== Segment start ==

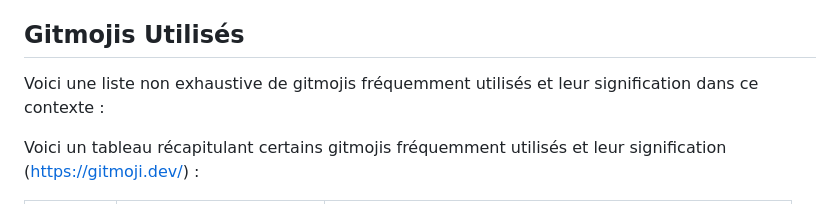
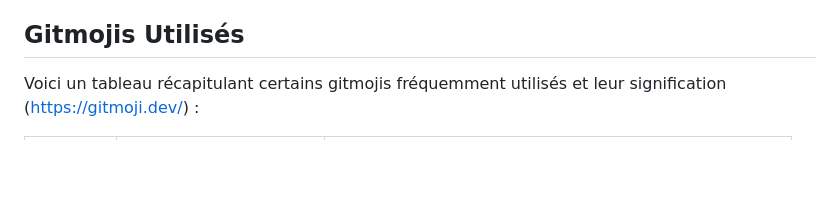
Before and after one commit to Yorik56/Markdown, a Markdown page: todoleaf/wiki/conventionnal-commit.md, the part around the change. Rendered like a GitHub page; blank space fills up the shorter version.

Commit message:
Conventionnal commit fix

```diff
--- a/todoleaf/wiki/conventionnal-commit.md
+++ b/todoleaf/wiki/conventionnal-commit.md
@@ -27,8 +27,6 @@ Chaque commit doit suivre ce format général :
 - Utilisez l'impératif présent (par exemple, "Ajoute" plutôt que "Ajouté" ou "Ajoutant").
 
 ## Gitmojis Utilisés
-
-Voici une liste non exhaustive de gitmojis fréquemment utilisés et leur signification dans ce contexte :
 
 Voici un tableau récapitulant certains gitmojis fréquemment utilisés et leur signification (https://gitmoji.dev/)  :
 
```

== Segment end ==

Exercise objective
Above are the records; copy each line from them that includes the string "todoleaf".

Answer to the problem
Before and after one commit to Yorik56/Markdown, a Markdown page: todoleaf/wiki/conventionnal-commit.md, the part around the change. Rendered like a GitHub page; blank space fills up the shorter version.
--- a/todoleaf/wiki/conventionnal-commit.md
+++ b/todoleaf/wiki/conventionnal-commit.md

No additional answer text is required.